● HOW TO COMPLETE THIS TASK:
Every line that holds the word "size" needs to be copied from the data below.

Saved entries
§ §

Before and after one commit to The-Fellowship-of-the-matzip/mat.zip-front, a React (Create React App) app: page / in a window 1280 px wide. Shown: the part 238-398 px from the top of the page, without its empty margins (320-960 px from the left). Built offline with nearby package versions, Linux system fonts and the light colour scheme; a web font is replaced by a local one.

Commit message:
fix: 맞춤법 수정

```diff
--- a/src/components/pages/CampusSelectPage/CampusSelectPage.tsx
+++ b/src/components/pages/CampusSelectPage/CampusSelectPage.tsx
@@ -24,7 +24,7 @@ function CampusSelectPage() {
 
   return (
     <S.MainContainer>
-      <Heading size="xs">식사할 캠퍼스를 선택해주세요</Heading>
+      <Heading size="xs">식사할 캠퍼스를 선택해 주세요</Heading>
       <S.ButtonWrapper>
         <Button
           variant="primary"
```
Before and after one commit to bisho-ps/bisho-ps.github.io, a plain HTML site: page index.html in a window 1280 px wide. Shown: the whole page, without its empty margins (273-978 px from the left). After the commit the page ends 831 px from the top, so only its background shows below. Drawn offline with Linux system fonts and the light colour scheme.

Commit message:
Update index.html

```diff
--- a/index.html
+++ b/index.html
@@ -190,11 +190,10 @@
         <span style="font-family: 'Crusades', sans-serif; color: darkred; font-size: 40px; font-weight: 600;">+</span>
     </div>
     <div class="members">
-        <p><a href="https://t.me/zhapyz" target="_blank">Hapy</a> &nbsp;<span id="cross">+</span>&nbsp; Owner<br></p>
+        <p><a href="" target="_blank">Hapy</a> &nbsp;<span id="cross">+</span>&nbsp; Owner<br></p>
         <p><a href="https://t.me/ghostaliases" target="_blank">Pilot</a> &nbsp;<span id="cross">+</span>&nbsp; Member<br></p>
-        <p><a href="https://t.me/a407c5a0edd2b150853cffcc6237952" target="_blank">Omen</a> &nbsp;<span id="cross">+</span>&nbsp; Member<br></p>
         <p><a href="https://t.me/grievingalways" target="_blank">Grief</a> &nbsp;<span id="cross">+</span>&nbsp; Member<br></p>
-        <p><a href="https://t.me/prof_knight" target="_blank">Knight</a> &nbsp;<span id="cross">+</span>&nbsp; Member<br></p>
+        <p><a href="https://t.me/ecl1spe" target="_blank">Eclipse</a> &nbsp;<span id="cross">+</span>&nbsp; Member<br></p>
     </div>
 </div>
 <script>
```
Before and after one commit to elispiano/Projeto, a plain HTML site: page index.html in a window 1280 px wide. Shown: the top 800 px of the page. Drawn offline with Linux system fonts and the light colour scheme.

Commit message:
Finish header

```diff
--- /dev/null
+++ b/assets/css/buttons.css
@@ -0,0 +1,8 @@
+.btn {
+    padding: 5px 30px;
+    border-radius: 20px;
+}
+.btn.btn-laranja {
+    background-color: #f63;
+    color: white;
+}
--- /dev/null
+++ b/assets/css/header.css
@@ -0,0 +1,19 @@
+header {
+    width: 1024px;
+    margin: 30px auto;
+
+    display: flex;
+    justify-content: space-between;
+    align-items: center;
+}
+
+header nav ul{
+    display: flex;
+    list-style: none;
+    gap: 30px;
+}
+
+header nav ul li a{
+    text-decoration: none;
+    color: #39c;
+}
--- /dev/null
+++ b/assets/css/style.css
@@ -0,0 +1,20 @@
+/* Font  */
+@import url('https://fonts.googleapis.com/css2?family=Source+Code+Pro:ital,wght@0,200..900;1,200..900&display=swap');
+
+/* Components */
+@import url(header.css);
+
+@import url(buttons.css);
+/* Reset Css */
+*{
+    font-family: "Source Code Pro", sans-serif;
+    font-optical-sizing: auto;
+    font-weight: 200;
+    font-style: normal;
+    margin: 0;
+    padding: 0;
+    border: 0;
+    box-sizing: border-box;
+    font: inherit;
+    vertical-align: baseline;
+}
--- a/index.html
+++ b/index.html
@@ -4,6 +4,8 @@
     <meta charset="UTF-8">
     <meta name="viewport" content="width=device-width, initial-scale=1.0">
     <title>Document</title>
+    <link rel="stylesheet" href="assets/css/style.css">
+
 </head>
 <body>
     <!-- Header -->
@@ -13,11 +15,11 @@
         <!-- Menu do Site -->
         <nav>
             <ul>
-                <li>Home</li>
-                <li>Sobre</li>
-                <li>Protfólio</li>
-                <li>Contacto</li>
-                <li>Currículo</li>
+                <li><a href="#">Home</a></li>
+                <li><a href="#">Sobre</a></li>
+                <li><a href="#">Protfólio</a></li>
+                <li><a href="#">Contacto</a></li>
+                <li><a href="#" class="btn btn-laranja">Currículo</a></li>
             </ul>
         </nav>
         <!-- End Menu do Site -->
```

§ §

● FINAL ANSWER:
-      <Heading size="xs">식사할 캠퍼스를 선택해주세요</Heading>
+      <Heading size="xs">식사할 캠퍼스를 선택해 주세요</Heading>
         <span style="font-family: 'Crusades', sans-serif; color: darkred; font-size: 40px; font-weight: 600;">+</span>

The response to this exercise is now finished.